In February 1977 the Attorney-General referred to the ALRC matters relating to the access of citizens to courts.
The final report, Grouped Proceedings in the Federal Court (ALRC Report 46), was tabled in federal Parliament in December 1988.
ALRC Report 46 reported that the high cost of legal proceedings effectively prevented individuals and businesses who had suffered significant but small losses from claiming compensation for those losses.
Allowing a number of related claims to be dealt with in a single proceeding would reduce costs for the benefit of both sides and would ensure the most efficient use of legal resources.
ALRC Report 46 concluded that a new grouping procedure had a number of advantages including cost effective enforcement of rights and consistency of determinations.
- A new form of grouped proceedings for claims arising out of similar material facts should be established.
- Grouped proceedings should operate on an ‘opt out’ basis and should allow claims for damages.
- A group member should be immune from paying the respondent’s costs except where they had conducted their own proceedings. Principal applicants should be encouraged to bring group proceedings by allowing contingency fees to be arranged with solicitors and by establishing a special fund to finance grouped proceedings.

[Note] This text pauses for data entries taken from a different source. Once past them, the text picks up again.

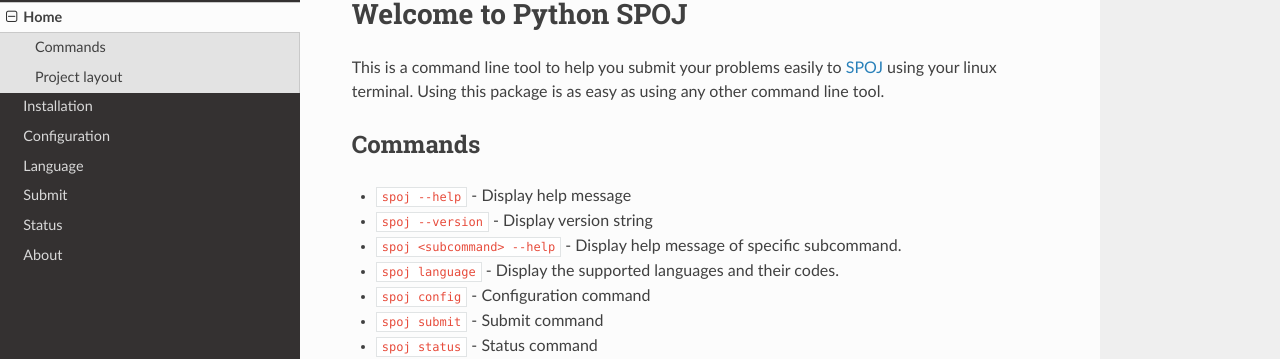
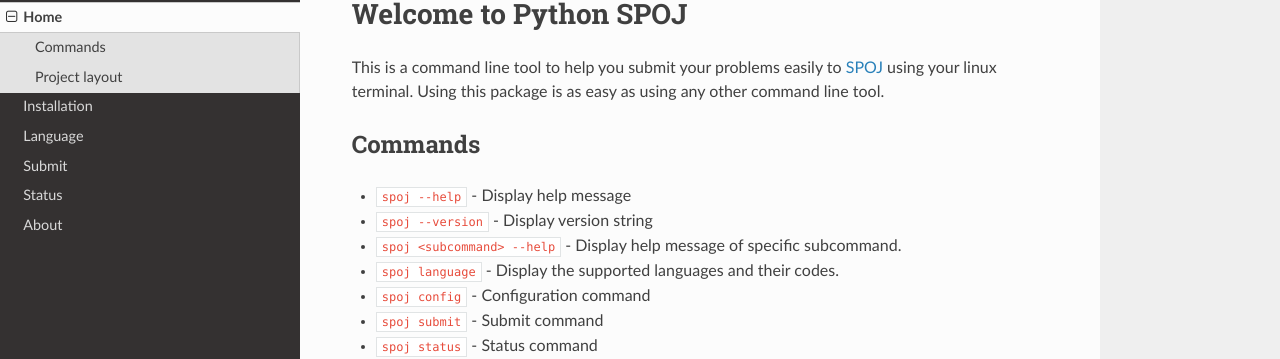
Before and after one commit to DheerendraRathor/Python-Spoj, an MkDocs documentation site: the page built from docs/docs/index.md, in a window 1280 px wide. Shown: the part 104-463 px from the top of the page. Built offline with MkDocs 1.6.1, drawn with Linux system fonts in a browser that asks for light colours; nearby versions of some CDN libraries; old or Windows-style settings are respelled for this version of MkDocs.

Commit message:
another bug fix

```diff
--- a/docs/mkdocs.yml
+++ b/docs/mkdocs.yml
@@ -3,7 +3,6 @@
 pages:
 - [index.md, Home]
 - [installation.md, Installation]
-- [configuration.md, Configuration]
 - [command/language.md, Language]
 - [command/submit.md, Submit]
 - [command/status.md, Status]
```
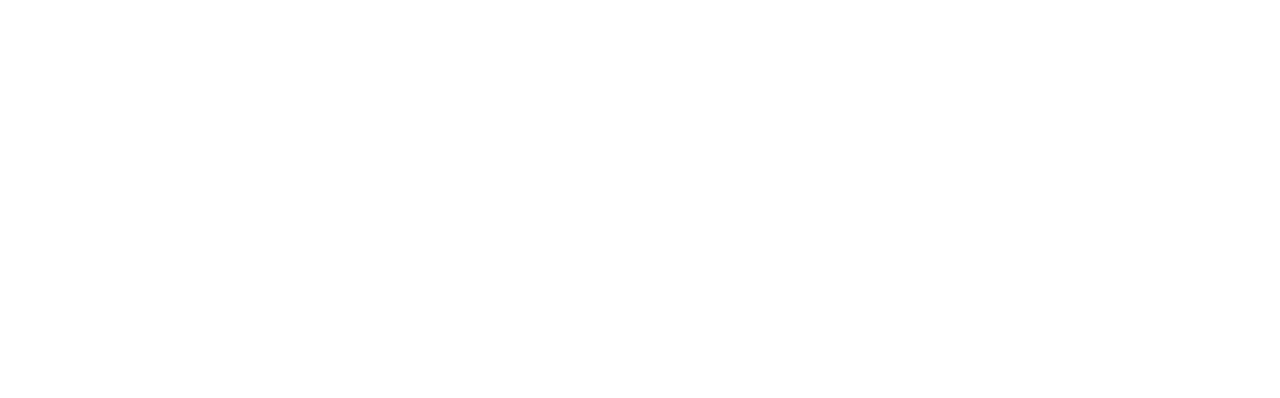
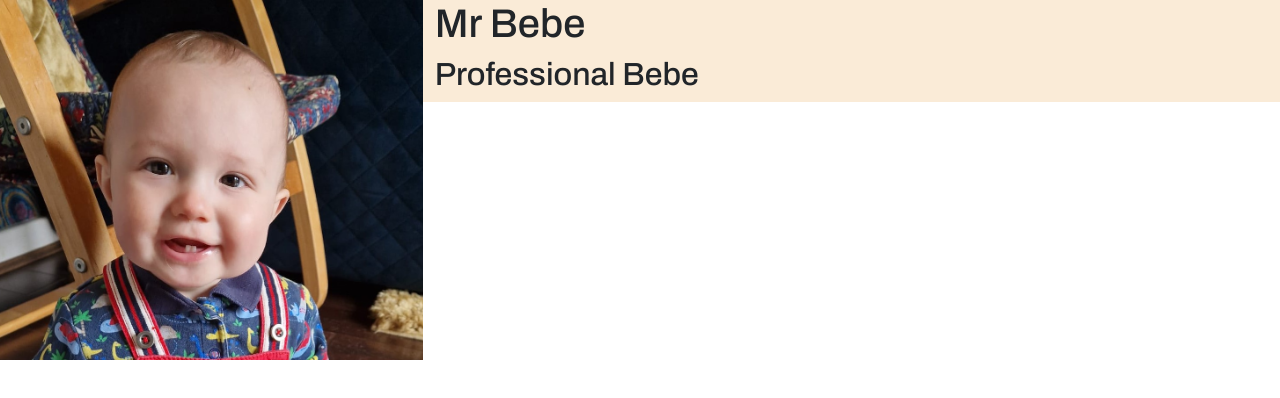
Before and after one commit to RhysYDev/CVProject, a website: page index.html in a window 1280 px wide. Drawn offline with nearby package versions, Linux system fonts and the light colour scheme.

Commit message:
change idea of site, add logo, title

```diff
--- a/assets/css/style.css
+++ b/assets/css/style.css
@@ -0,0 +1,25 @@
+@import url('https://fonts.googleapis.com/css2?family=Archivo:ital,wght@0,100..900;1,100..900&display=swap');
+
+body {
+    font-family: "Archivo", sans-serif;
+}
+
+.bg-color-name-title {
+    background-color: antiquewhite;
+}
+
+
+header {
+    margin: 0;
+}
+
+.logo {
+    background: url(../images/bebefacesmile.jpeg);
+    background-position: center;
+    background-repeat: no-repeat;
+    background-size: cover;
+    min-height: 360px;
+    transition: all .5s ease-in-out;
+    -moz-transition: all .5s ease-in-out;
+    -webkit-transition: all .5s ease-in-out;
+}
--- a/index.html
+++ b/index.html
@@ -4,15 +4,30 @@
 <head>
     <meta charset="utf-8">
     <meta name="viewport" content="width=device-width, initial-scale=1">
-    <title>RhysYDev CV</title>
+    <title>Mr Bebe's CV</title>
     <link href="https://cdn.jsdelivr.net/npm/bootstrap@5.3.3/dist/css/bootstrap.min.css" rel="stylesheet"
         integrity="sha384-QWTKZyjpPEjISv5WaRU9OFeRpok6YctnYmDr5pNlyT2bRjXh0JMhjY6hW+ALEwIH" crossorigin="anonymous">
     <link rel="stylesheet" href="https://use.fontawesome.com/releases/v5.0.10/css/all.css"
         integrity="sha384-+d0P83n9kaQMCwj8F4RJB66tzIwOKmrdb46+porD/OvrJ+37WqIM7UoBtwHO6Nlg" crossorigin="anonymous">
+    <link rel="stylesheet" href="assets/css/style.css">
 </head>
 
 <body>
-    <header>
+
+    <div class="row">
+        <a href="index.html" class="col-md-4 logo">
+        </a>
+        <div class="col-md-8">
+            <div class="row bg-color-name-title">
+                <div class="col heading">
+                    <h1 class="name">Mr Bebe</h1>
+                    <h2 class="title">Professional Bebe</h2>
+
+                </div>
+            </div>
+        </div>
+    </div>
+    </div>
 
     </header>
 
```
Also changed, not shown: content.html (+35 -0 lines), resume.html (+35 -0 lines), assets/images/bebefacesmile.jpeg (added), 1 other file.
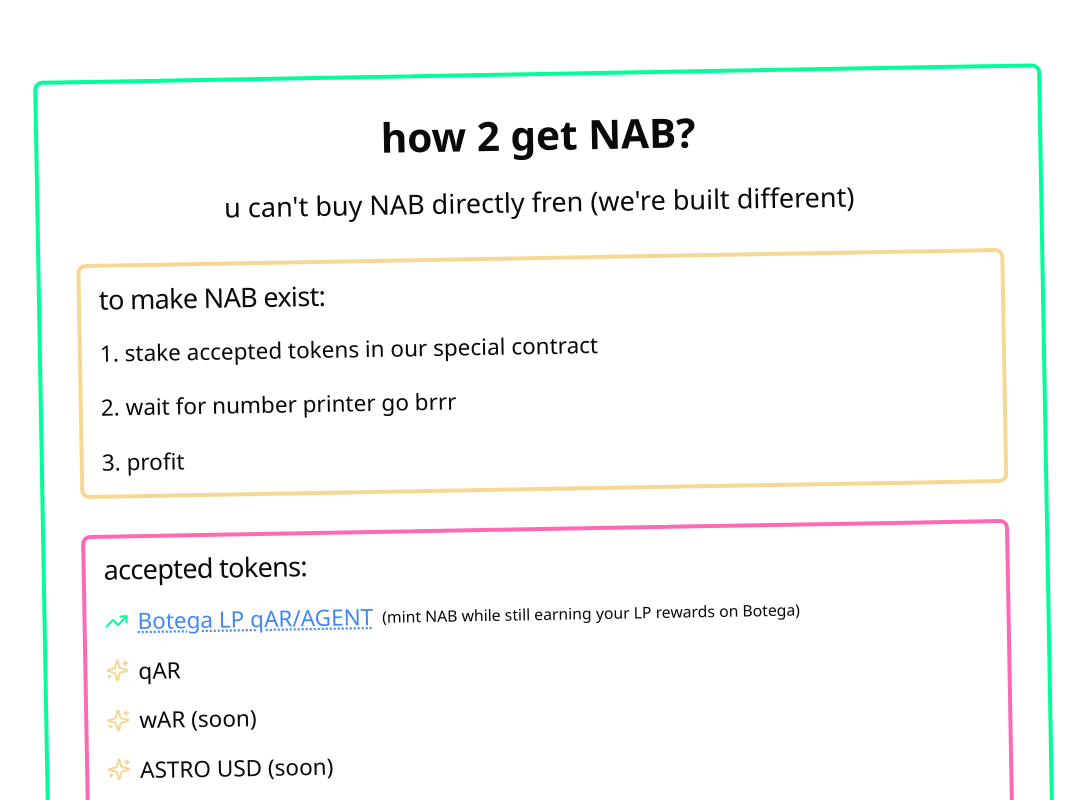
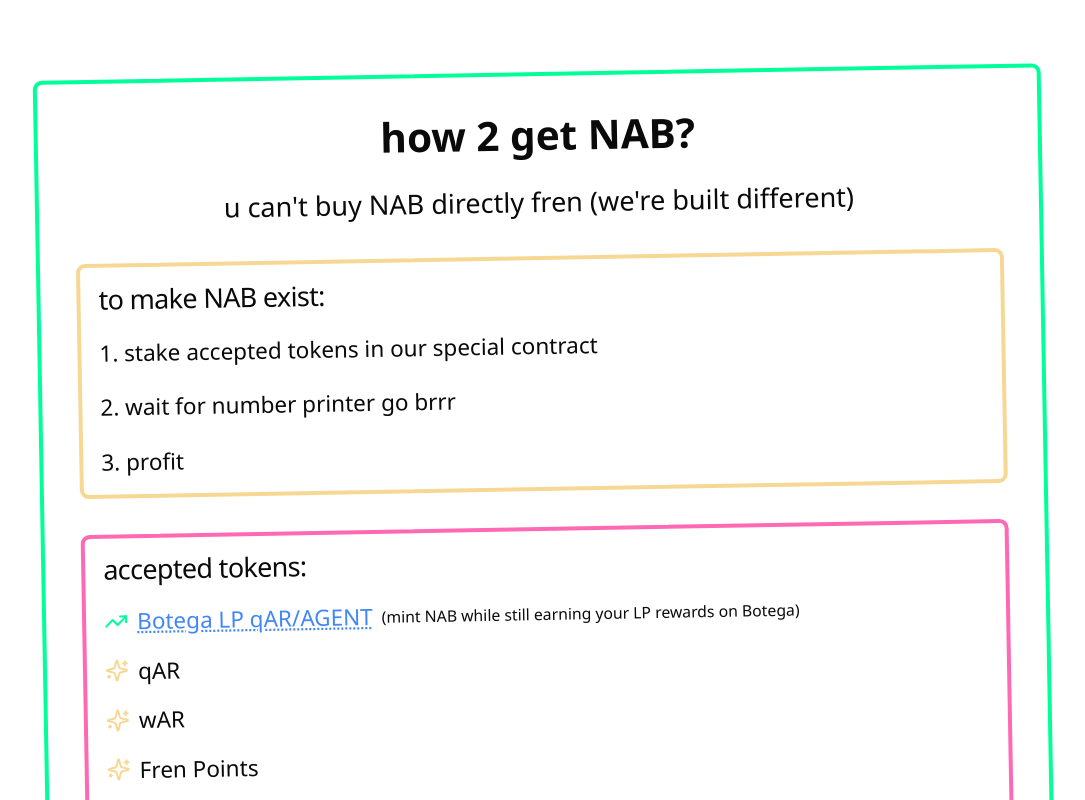
Before and after one commit to skyf0xx/number-always-bigger, a Next.js app: page /sections/how-to-get in a window 1280 px wide. Shown: the top 800 px of the page, without its empty margins (95-1180 px from the left). Built offline with nearby package versions, Linux system fonts and the light colour scheme; a web font is replaced by a local one.

Commit message:
feat: update supported tokens list

```diff
--- a/pages/sections/how-to-get.tsx
+++ b/pages/sections/how-to-get.tsx
@@ -50,7 +50,11 @@ const HowToGet: React.FC = () => {
                             </li>
                             <li className="flex items-center gap-2">
                                 <Sparkles className="text-moon-yellow" />
-                                wAR (soon)
+                                wAR
+                            </li>
+                            <li className="flex items-center gap-2">
+                                <Sparkles className="text-moon-yellow" />
+                                Fren Points
                             </li>
                             <li className="flex items-center gap-2">
                                 <Sparkles className="text-moon-yellow" />
```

The federal Government has implemented the Australian Law Reform Commission’s recommendations, with some modification, by way of the Federal Court of Australia Amendment Act 1991 (Cth), which enables a person to bring a proceeding on behalf of a group of persons where their claims are related and have common issues. They are referred to as ‘representative proceedings’.
The proceedings are of an ‘opt out’ nature so that members of a group do not have to give their written consent prior to the proceedings commencing, but all members of a group will be bound by the outcome of a proceeding unless they opt out of the proceeding.
The provisions covering representative proceedings are contained in Part IVA of the Act, and are increasingly being used.
The Act did not implement the Commission’s recommendations on costs and this has been a major criticism of the representative action procedures.
Representative proceedings similar to those in the Federal Court of Australia have been introduced in the Supreme Courts of Victoria and New South Wales.
Some aspects of practice and procedure relating to representative proceedings in the Federal Court of Australia were considered as part of the ALRC’s review of the federal civil justice system in Managing Justice (ALRC Report 89).